It's not clear what Murray did once he retired from the Navy in April 2018 but, in September 2020, he began to reach out to sailors and veterans about his investment fund: "Deep Dive Strategies, LLC (DDS)," prosecutors say.
Murray "touted his purported options trading acumen" in the "Goats Facebook Group" -- a collection of more than 3,500 active-duty sailors, reservists and veterans of the Navy "who shared an interest in investing," court documents allege. "Goat" refers to a common slang term for Navy chief petty officers and suggests the group was largely made up of fellow chiefs.
"Murray knew and took advantage of the trust in Navy Chiefs that is developed through service and special naval training," the SEC wrote in the criminal complaint.
Those who invested were given all the typical paperwork of any investment enterprise. Prosecutors say Murray provided his investors with documents like an "Operating Agreement" and "Disclosure Statement" that laid out rules for the fund and noted that he was entitled to an annual 2% administrative fee and 20% of any of the fund's trading profits.
However, prosecutors allege that Murray quickly began abusing the funds, spending $638.99 at Helzberg Diamonds only three days after the first investors sent their money.
Months later, in February 2021, prosecutors say Murray transferred $10,000 from the fund's bank account. "Nine minutes after making the transfer, [he] purchased $10,400 in casino chips from a Cleveland casino." There were also other instances where Murray took money from the fund "on days when he was gambling at other casinos in the states of Indiana, Wisconsin, and Ohio."
Despite the allegations of gambling and inappropriate spending, Murray did make some investments with the money entrusted to him. The court documents note that the retired chief lost most of the brokerage account's money "in GameStop options contracts" on Jan. 13, 2021 -- amid the height of the stock's meme status.
Murray made his last trade with the fund on Jan. 23, 2021. "This final failed trade was a bet on deeply risky options contracts that had the potential to lose all value within 24 hours, which they ultimately did," prosecutors said.

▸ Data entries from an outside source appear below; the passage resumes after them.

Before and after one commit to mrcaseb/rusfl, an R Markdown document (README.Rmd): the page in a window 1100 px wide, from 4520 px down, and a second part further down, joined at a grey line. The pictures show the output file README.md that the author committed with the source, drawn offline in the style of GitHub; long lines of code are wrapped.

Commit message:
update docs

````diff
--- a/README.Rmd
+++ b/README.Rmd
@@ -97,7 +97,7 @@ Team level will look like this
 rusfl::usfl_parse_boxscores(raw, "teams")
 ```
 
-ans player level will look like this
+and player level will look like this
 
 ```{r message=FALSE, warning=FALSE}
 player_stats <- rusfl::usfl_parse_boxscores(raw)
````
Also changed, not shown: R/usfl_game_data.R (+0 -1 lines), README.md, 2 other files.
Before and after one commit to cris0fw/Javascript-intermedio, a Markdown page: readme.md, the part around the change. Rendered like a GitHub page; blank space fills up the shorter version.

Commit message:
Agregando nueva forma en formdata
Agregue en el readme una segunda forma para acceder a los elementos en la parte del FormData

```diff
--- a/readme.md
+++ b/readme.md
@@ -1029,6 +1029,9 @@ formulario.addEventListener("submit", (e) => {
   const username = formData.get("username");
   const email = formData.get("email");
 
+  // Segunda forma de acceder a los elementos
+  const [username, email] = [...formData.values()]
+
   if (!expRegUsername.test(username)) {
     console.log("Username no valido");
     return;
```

Still, Murray kept taking investments. "Between January 23, 2021 and February 11, 2021, Murray collected $37,300 total from three current Fund investors and one new investor," prosecutors say. But, that money never made it into any investments, they write in court documents. Instead, Murray pocketed the money.
"Murray continued using the account for personal expenses, depositing and withdrawing personal funds, until only $1 remained as of February 2022," prosecutors said.
By March, with the money gone, Murray stopped talking with investors and wouldn't let anyone see the books for the fund. "To date, no fund investors have received any return," the court documents say.
Gurbir S. Grewal, director of the SEC's Division of Enforcement, said they are "committed to protecting our nation's service members and veterans from investment fraud."
"I'm proud of our team for putting a stop to this alleged scheme and for looking out for those who have and continue to defend our country with honor," Grewal added in the statement.
The federal court in the Northern District of Ohio issued a summons to Murray on Thursday. Court records do not indicate whether he has retained a lawyer. Military.com was not able to reach Murray for a comment Friday, but the complaint notes that he had asserted his Fifth Amendment privilege against self-incrimination to the SEC.
-- Konstantin Toropin can be reached at firstname.lastname@example.org. Follow him on Twitter @ktoropin.